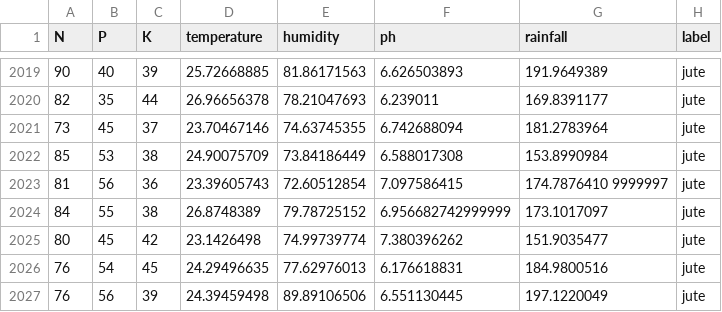
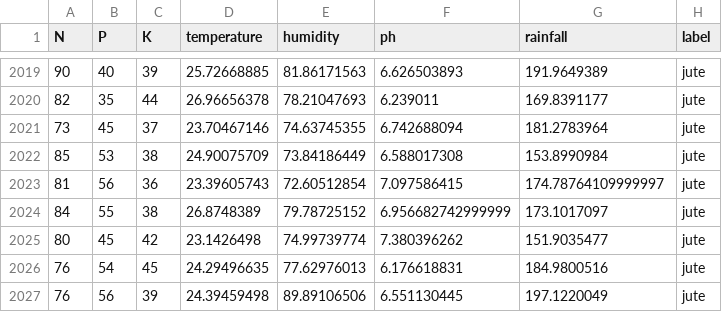
Before and after one commit to NITROGEN-35/ESTIMATION-OF-CROPS-BASED-ON-SOIL, a CSV file: Crop_recommendation.csv, drawn as a sheet; only a part is shown, gaps mark what is left out.

```diff
--- a/Crop_recommendation.csv
+++ b/Crop_recommendation.csv
@@ -2022,3 +2022,3 @@ N,P,K,temperature,humidity,ph,rainfall,label
 85,53,38,24.90075709,73.84186449,6.588017308,153.8990984,jute
-81,56,36,23.39605743,72.60512854,7.097586415,174.7876410    9999997,jute
+81,56,36,23.39605743,72.60512854,7.097586415,174.78764109999997,jute
 84,55,38,26.8748389,79.78725152,6.956682742999999,173.1017097,jute
```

- **Problem to solve**: Pictures aside, please output the whole listing exactly as it appears above.

- **Reply to the exercise**:
Before and after one commit to NITROGEN-35/ESTIMATION-OF-CROPS-BASED-ON-SOIL, a CSV file: Crop_recommendation.csv, drawn as a sheet; only a part is shown, gaps mark what is left out.

```diff
--- a/Crop_recommendation.csv
+++ b/Crop_recommendation.csv
@@ -2022,3 +2022,3 @@ N,P,K,temperature,humidity,ph,rainfall,label
 85,53,38,24.90075709,73.84186449,6.588017308,153.8990984,jute
-81,56,36,23.39605743,72.60512854,7.097586415,174.7876410    9999997,jute
+81,56,36,23.39605743,72.60512854,7.097586415,174.78764109999997,jute
 84,55,38,26.8748389,79.78725152,6.956682742999999,173.1017097,jute
```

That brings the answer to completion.